New England’s beloved outdoor brand explores a stylish new frontier.

l. l. bean

Alex Carleton, creative director for L.L. Bean Signature, photographed at Wolfe’s Neck Woods State Park in Freeport, Maine. / Photo by Todd Dionne

We’ve come to expect certain things from Maine-based outfitter L.L. Bean: comfort, to be sure. Quality, of course. Style? That’s never exactly been a list-topper. But what’s this? The company that birthed the iconic, function-first “Bean Boot” is now turning out a surprisingly snazzy line of men’s and women’s apparel — L.L. Bean Signature. At the project’s helm stands creative director — and Cape native — Alex Carleton, whose fashion-industry experience and local roots provide him with just the right perspective for spearheading L.L. Bean’s first foray into contemporary casual design. “There’s a zeitgeist around traditional American sportswear,” Carleton says, “and it feels like the timing is right.”

Looks-wise, the Signature line is more a reimagining of the familiar L.L. Bean aesthetic than a strict departure, offering a recognizably outdoorsy feel but with a modern style better suited for brunches and meetings than for hunting and fly-fishing. Carleton and his team dug into the company’s archives for inspiration, combing a century’s worth of products for vintage elements that translate well into current fashion. “I’m not designing in a vacuum,” Carleton says of his development process. “I have a strong reference point that’s based on one of the few brands that really define sportswear. It’s great to have that archive as a keystone.”

Spring 2011’s concept, “Field and Stream,” focuses on khaki hues and menswear-inspired constructions for women, and juxtaposes classic designs with updated cuts and silhouettes.
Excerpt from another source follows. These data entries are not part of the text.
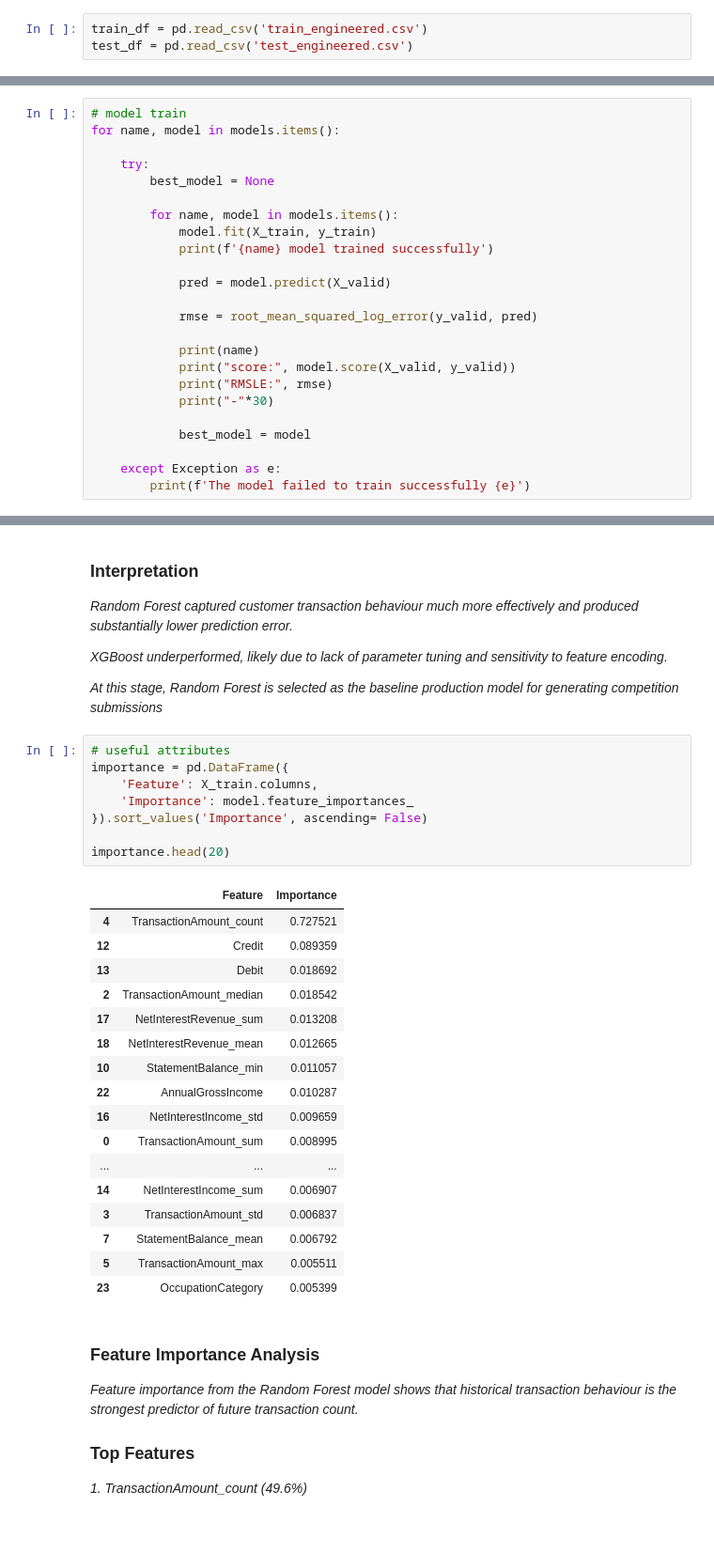
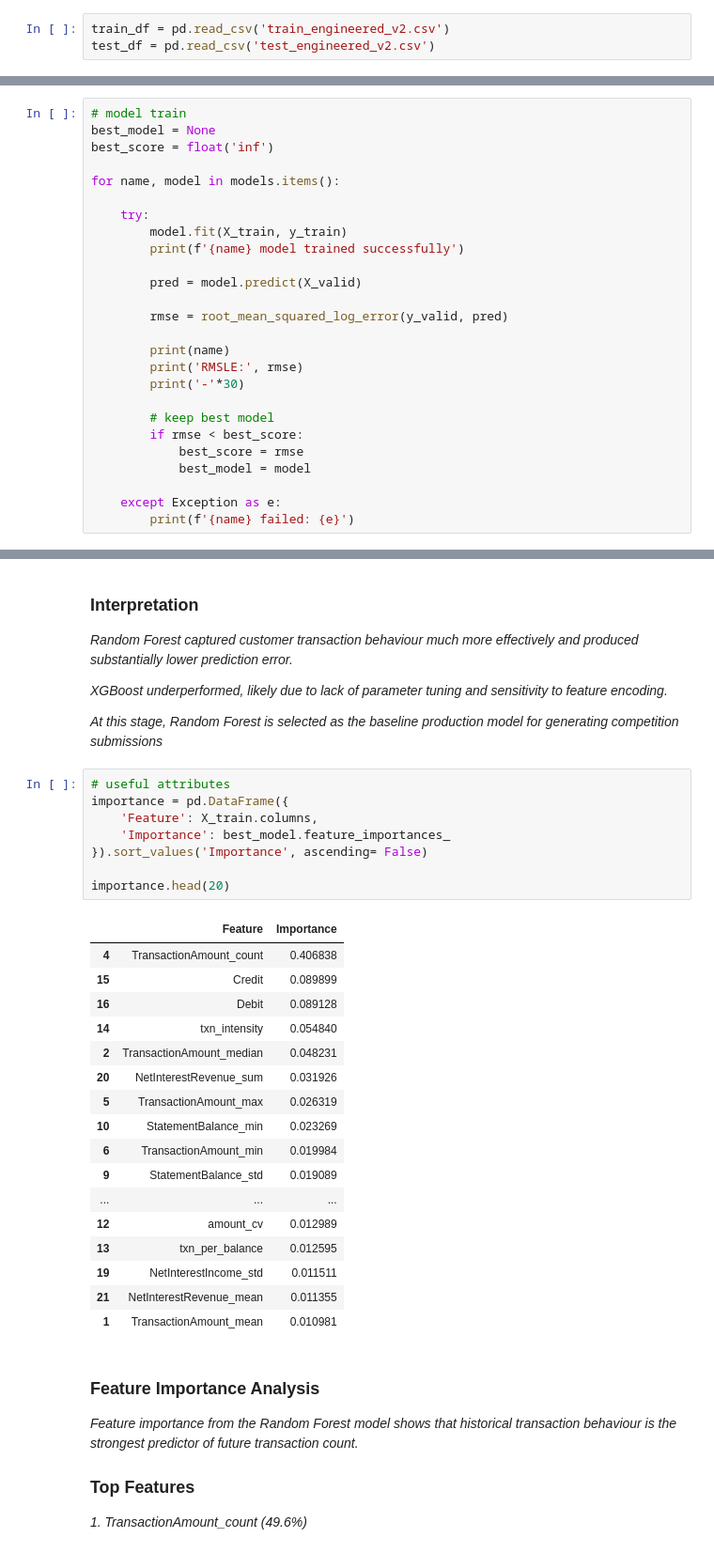
Before and after one commit to topollonaketsana/Data--Analysis, a Jupyter notebook: Forecasting-Challenge/Model_Training.ipynb, the cells around one changed output, grey strips where cells are left out. Shown at 94% size. Drawn from its saved outputs; the diff is of its cells as text.

```diff
--- a/Forecasting-Challenge/Model_Training.ipynb
+++ b/Forecasting-Challenge/Model_Training.ipynb
@@ -15,8 +16,8 @@ from sklearn.preprocessing import LabelEncoder
 # %% [markdown]
 ### 3.1 Load the data
 # %%
-train_df = pd.read_csv('train_engineered.csv')
-test_df = pd.read_csv('test_engineered.csv')
+train_df = pd.read_csv('train_engineered_v2.csv')
+test_df = pd.read_csv('test_engineered_v2.csv')
 # %%
 train_df.head()
 # %% [output]
@@ -146,28 +173,30 @@ models = {
 }
 # %%
 # model train
+best_model = None
+best_score = float('inf')
+
 for name, model in models.items():
 
     try:
-        best_model = None
+        model.fit(X_train, y_train)
+        print(f'{name} model trained successfully')
 
-        for name, model in models.items():
-            model.fit(X_train, y_train)
-            print(f'{name} model trained successfully')
+        pred = model.predict(X_valid)
 
-            pred = model.predict(X_valid)
+        rmse = root_mean_squared_log_error(y_valid, pred)
 
-            rmse = root_mean_squared_log_error(y_valid, pred)
+        print(name)
+        print('RMSLE:', rmse)
+        print('-'*30)
 
-            print(name)
-            print("score:", model.score(X_valid, y_valid))
-            print("RMSLE:", rmse)
-            print("-"*30)
-
+        # keep best model
+        if rmse < best_score:
+            best_score = rmse
             best_model = model
 
     except Exception as e:
-        print(f'The model failed to train successfully {e}')
+        print(f'{name} failed: {e}')
 # %% [output]
 RFRegressor model trained successfully
 RFRegressor
@@ -205,29 +236,29 @@ RandomForestRegressor(n_estimators=200, n_jobs=-1, random_state=42)
 # %%
 # useful attributes
 importance = pd.DataFrame({
     'Feature': X_train.columns,
-    'Importance': model.feature_importances_
+    'Importance': best_model.feature_importances_
 }).sort_values('Importance', ascending= False)
 
 importance.head(20)
 # %% [output]
 |  | Feature | Importance |
-| 4 | TransactionAmount_count | 0.727521 |
-| 12 | Credit | 0.089359 |
-| 13 | Debit | 0.018692 |
-| 2 | TransactionAmount_median | 0.018542 |
-| 17 | NetInterestRevenue_sum | 0.013208 |
-| 18 | NetInterestRevenue_mean | 0.012665 |
-| 10 | StatementBalance_min | 0.011057 |
-| 22 | AnnualGrossIncome | 0.010287 |
-| 16 | NetInterestIncome_std | 0.009659 |
-| 0 | TransactionAmount_sum | 0.008995 |
+| 4 | TransactionAmount_count | 0.406838 |
+| 15 | Credit | 0.089899 |
+| 16 | Debit | 0.089128 |
+| 14 | txn_intensity | 0.054840 |
+| 2 | TransactionAmount_median | 0.048231 |
+| 20 | NetInterestRevenue_sum | 0.031926 |
+| 5 | TransactionAmount_max | 0.026319 |
+| 10 | StatementBalance_min | 0.023269 |
+| 6 | TransactionAmount_min | 0.019984 |
+| 9 | StatementBalance_std | 0.019089 |
 | ... | ... | ... |
-| 14 | NetInterestIncome_sum | 0.006907 |
-| 3 | TransactionAmount_std | 0.006837 |
-| 7 | StatementBalance_mean | 0.006792 |
-| 5 | TransactionAmount_max | 0.005511 |
-| 23 | OccupationCategory | 0.005399 |
+| 12 | amount_cv | 0.012989 |
+| 13 | txn_per_balance | 0.012595 |
+| 19 | NetInterestIncome_std | 0.011511 |
+| 21 | NetInterestRevenue_mean | 0.011355 |
+| 1 | TransactionAmount_mean | 0.010981 |
 # %% [markdown]
 ### Feature Importance Analysis
 
```
Also changed, not shown: parts of 20 cells of this notebook, 6 other files.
Carleton’s favorite new item? “Our madras shirt-dresses that we’re doing in men’s hunting plaids!” And the rest of the offerings are as exuberant as he is. “The whole line is acquiring more personality, coming into its own, and really developing more dimension,” Carleton explains. “We know [our] customer really responds to new ideas, so that gives us a lot of permission to experiment and explore.”